-- Work item --
Print all the data that follows exactly, images excluded.

Start of Data under study

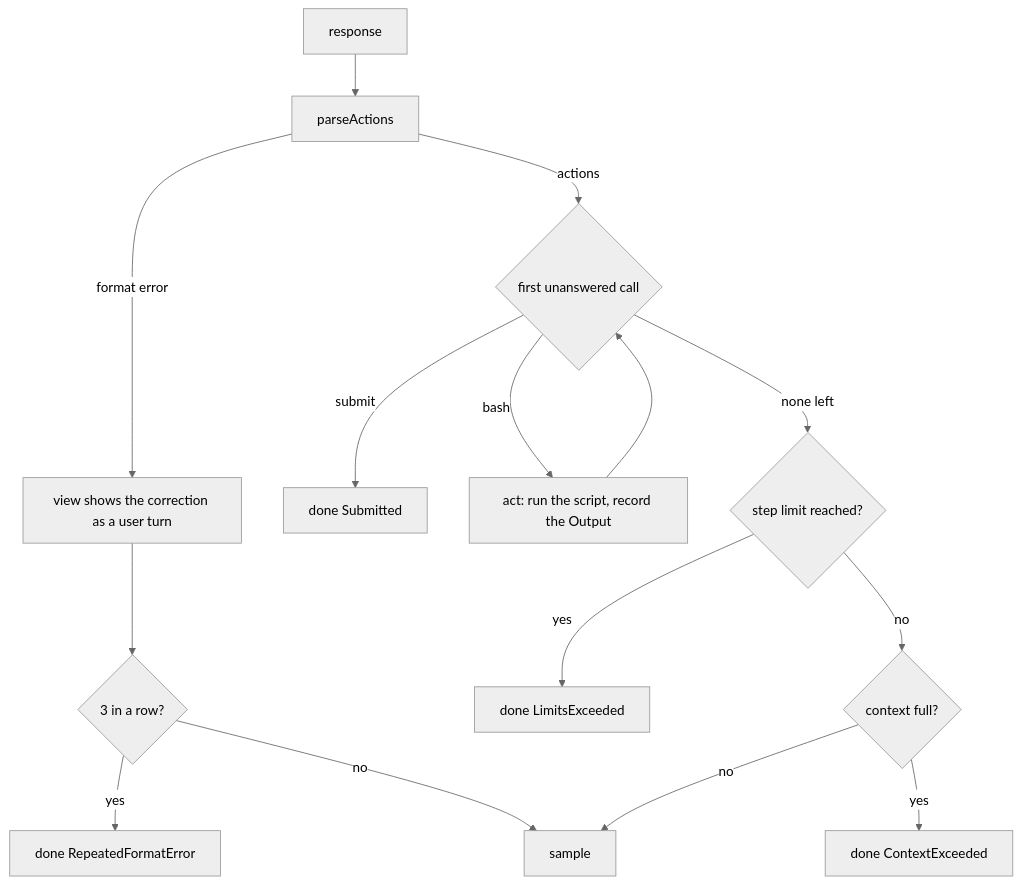
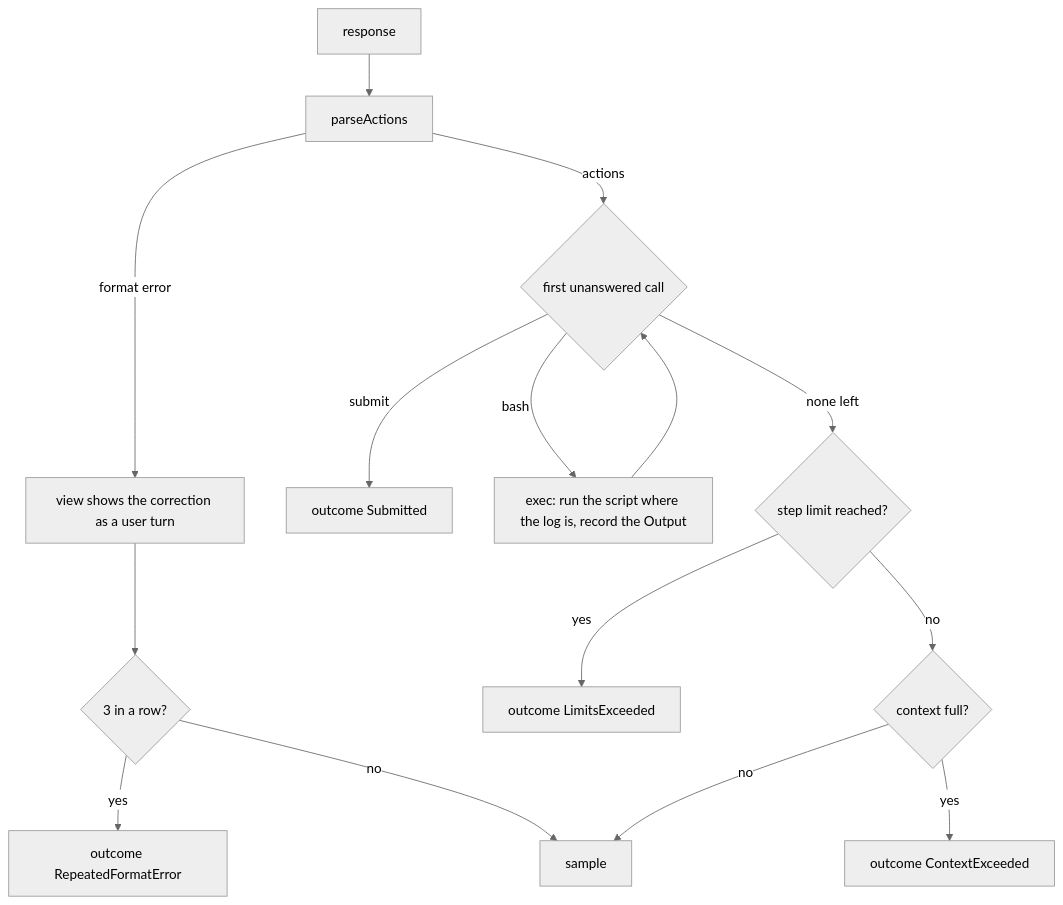
Before and after one commit to pku-xht/alaya: the second of 2 diagrams in docs/miniswe.md, drawn with Mermaid (neutral theme). The commit also changed other lines of this file and 48 other files, not shown here.

First line of the commit message:
Make the agent a function from the log to an effect or an outcome, and store states as their types

````diff
--- a/docs/miniswe.md
+++ b/docs/miniswe.md
@@ -148,17 +176,17 @@
 ```mermaid
 flowchart TD
   R["response"] --> P["parseActions"]
   P -->|"format error"| F["view shows the correction as a user turn"]
   F --> N1{"3 in a row?"}
-  N1 -->|yes| D1["done RepeatedFormatError"]
+  N1 -->|yes| D1["outcome RepeatedFormatError"]
   N1 -->|no| S["sample"]
   P -->|"actions"| A{"first unanswered call"}
-  A -->|"submit"| D2["done Submitted"]
-  A -->|"bash"| X["act: run the script, record the Output"]
+  A -->|"submit"| D2["outcome Submitted"]
+  A -->|"bash"| X["exec: run the script where the log is, record the Output"]
   X --> A
   A -->|"none left"| L{"step limit reached?"}
-  L -->|yes| D3["done LimitsExceeded"]
+  L -->|yes| D3["outcome LimitsExceeded"]
   L -->|no| C{"context full?"}
-  C -->|yes| D4["done ContextExceeded"]
+  C -->|yes| D4["outcome ContextExceeded"]
   C -->|no| S
 ```
````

End of Data under study

-- Your solution --
Before and after one commit to pku-xht/alaya: the second of 2 diagrams in docs/miniswe.md, drawn with Mermaid (neutral theme). The commit also changed other lines of this file and 48 other files, not shown here.

First line of the commit message:
Make the agent a function from the log to an effect or an outcome, and store states as their types

````diff
--- a/docs/miniswe.md
+++ b/docs/miniswe.md
@@ -148,17 +176,17 @@
 ```mermaid
 flowchart TD
   R["response"] --> P["parseActions"]
   P -->|"format error"| F["view shows the correction as a user turn"]
   F --> N1{"3 in a row?"}
-  N1 -->|yes| D1["done RepeatedFormatError"]
+  N1 -->|yes| D1["outcome RepeatedFormatError"]
   N1 -->|no| S["sample"]
   P -->|"actions"| A{"first unanswered call"}
-  A -->|"submit"| D2["done Submitted"]
-  A -->|"bash"| X["act: run the script, record the Output"]
+  A -->|"submit"| D2["outcome Submitted"]
+  A -->|"bash"| X["exec: run the script where the log is, record the Output"]
   X --> A
   A -->|"none left"| L{"step limit reached?"}
-  L -->|yes| D3["done LimitsExceeded"]
+  L -->|yes| D3["outcome LimitsExceeded"]
   L -->|no| C{"context full?"}
-  C -->|yes| D4["done ContextExceeded"]
+  C -->|yes| D4["outcome ContextExceeded"]
   C -->|no| S
 ```
````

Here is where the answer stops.